“All of the lead-poisoned eagles we’ve admitted over the years with lead still in their GI tracts have ingested tiny fragments that most likely resulted from a projectile splintering from bone impact. We have never seen anything resembling an entire sinker, or part of a sinker, in an eagle,” Winn said.

The nonprofit Avian Haven was created in 1999 by Winn and her partner Marc Payne. It was in the news this week for taking in a snowy owl that was removed from a building in downtown Portland.

The center’s annual caseload has increased from about 300 in its first full year to about 1,300 this year, making it one of the largest rehabilitation centers in New England, according to Avian Haven’s website.

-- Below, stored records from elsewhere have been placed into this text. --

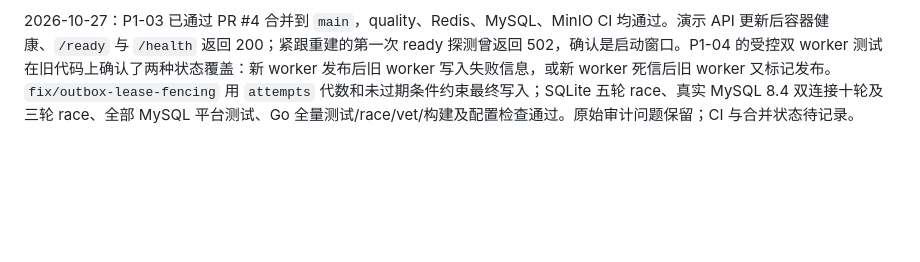
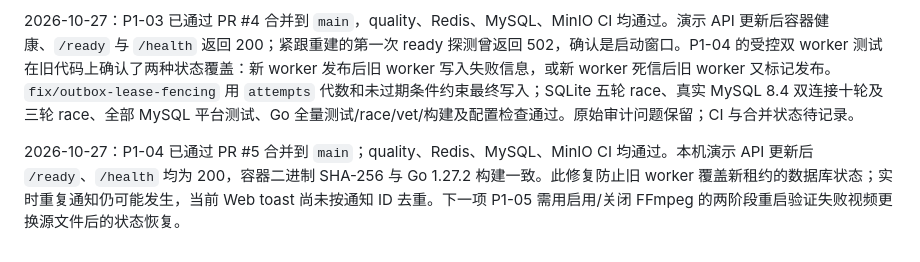
Before and after one commit to liuzhouquan/GoStream, a Markdown page: docs/code-audit.md, the part around the change. GitHub-like rendering; blank space fills up the shorter version.

Commit message:
Record merged audit fixes and demo checks

```diff
--- a/docs/code-audit.md
+++ b/docs/code-audit.md
@@ -122,3 +122,5 @@
 2026-10-27：P1-02 已通过 PR #3 合并到 `main`；quality、Redis、MySQL、MinIO CI 均通过。本机演示 API 更新后，真实 MySQL/Redis 的 30 次无效登录返回 401，第 31 次返回 429 和 `Retry-After`，`/ready` 仍为 200。P1-03 的真实 MySQL 回归测试在原代码上复现了 199 人同时邀请 16 人后达到 208 人；`fix/group-member-cap` 把群行锁、人数复核及插入放入同一事务。隔离 MySQL 8.4 双实例测试连续十次通过，满员重复邀请和通知/游标/outbox 单次写入也已检查；所有 `TestMySQL*` 测试及群测试三次 race 运行通过。Go 全量测试、race、vet、构建及配置检查通过；CI 合并状态待记录。
 
 2026-10-27：P1-03 已通过 PR #4 合并到 `main`，quality、Redis、MySQL、MinIO CI 均通过。演示 API 更新后容器健康、`/ready` 与 `/health` 返回 200；紧跟重建的第一次 ready 探测曾返回 502，确认是启动窗口。P1-04 的受控双 worker 测试在旧代码上确认了两种状态覆盖：新 worker 发布后旧 worker 写入失败信息，或新 worker 死信后旧 worker 又标记发布。`fix/outbox-lease-fencing` 用 `attempts` 代数和未过期条件约束最终写入；SQLite 五轮 race、真实 MySQL 8.4 双连接十轮及三轮 race、全部 MySQL 平台测试、Go 全量测试/race/vet/构建及配置检查通过。原始审计问题保留；CI 与合并状态待记录。
+
+2026-10-27：P1-04 已通过 PR #5 合并到 `main`；quality、Redis、MySQL、MinIO CI 均通过。本机演示 API 更新后 `/ready`、`/health` 均为 200，容器二进制 SHA-256 与 Go 1.27.2 构建一致。此修复防止旧 worker 覆盖新租约的数据库状态；实时重复通知仍可能发生，当前 Web toast 尚未按通知 ID 去重。下一项 P1-05 需用启用/关闭 FFmpeg 的两阶段重启验证失败视频更换源文件后的状态恢复。
```
Also changed, not shown: PROGRESS.md (+1 -1 lines).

Funded through donations, the organization has cared for nearly 12,000 birds since its inception.


“It’s a calling,” said Winn, who has been involved with bird rehabilitation since 1997 and whose partner has been doing this work for a lot longer.

The bird rescue center each year typically sees two to three loons, three to four eagles, and two to three ducks with lead poisoning, she said.

She said it only takes a tiny amount of lead to kill an eagle.

Winn said most of the birds admitted with lead poisoning die.

The primary treatment for birds with lead poisoning is chelation therapy, which involves giving them medicinal compounds that bind to heavy metals such as lead that is in the blood and removes it from the system. She said the cost to treat a bird varies, but one five-day chelation therapy treatment for a bald eagle can cost about $50.

The time for an eagle to recover varies based on the nature of its injury and illness but can range from a few weeks to more than a year. She said even a small amount of lead can affect an eagle’s motor skills and lead it to become injured in other ways such as colliding with a motor vehicle.

The current eagles that are patients are not yet able to fly and their prognosis is not yet known.

“The golden is still in an indoor cage; we’ll know more about prospects for recovery when he goes outside to a larger habitat,” she said.

Comments are no longer available on this story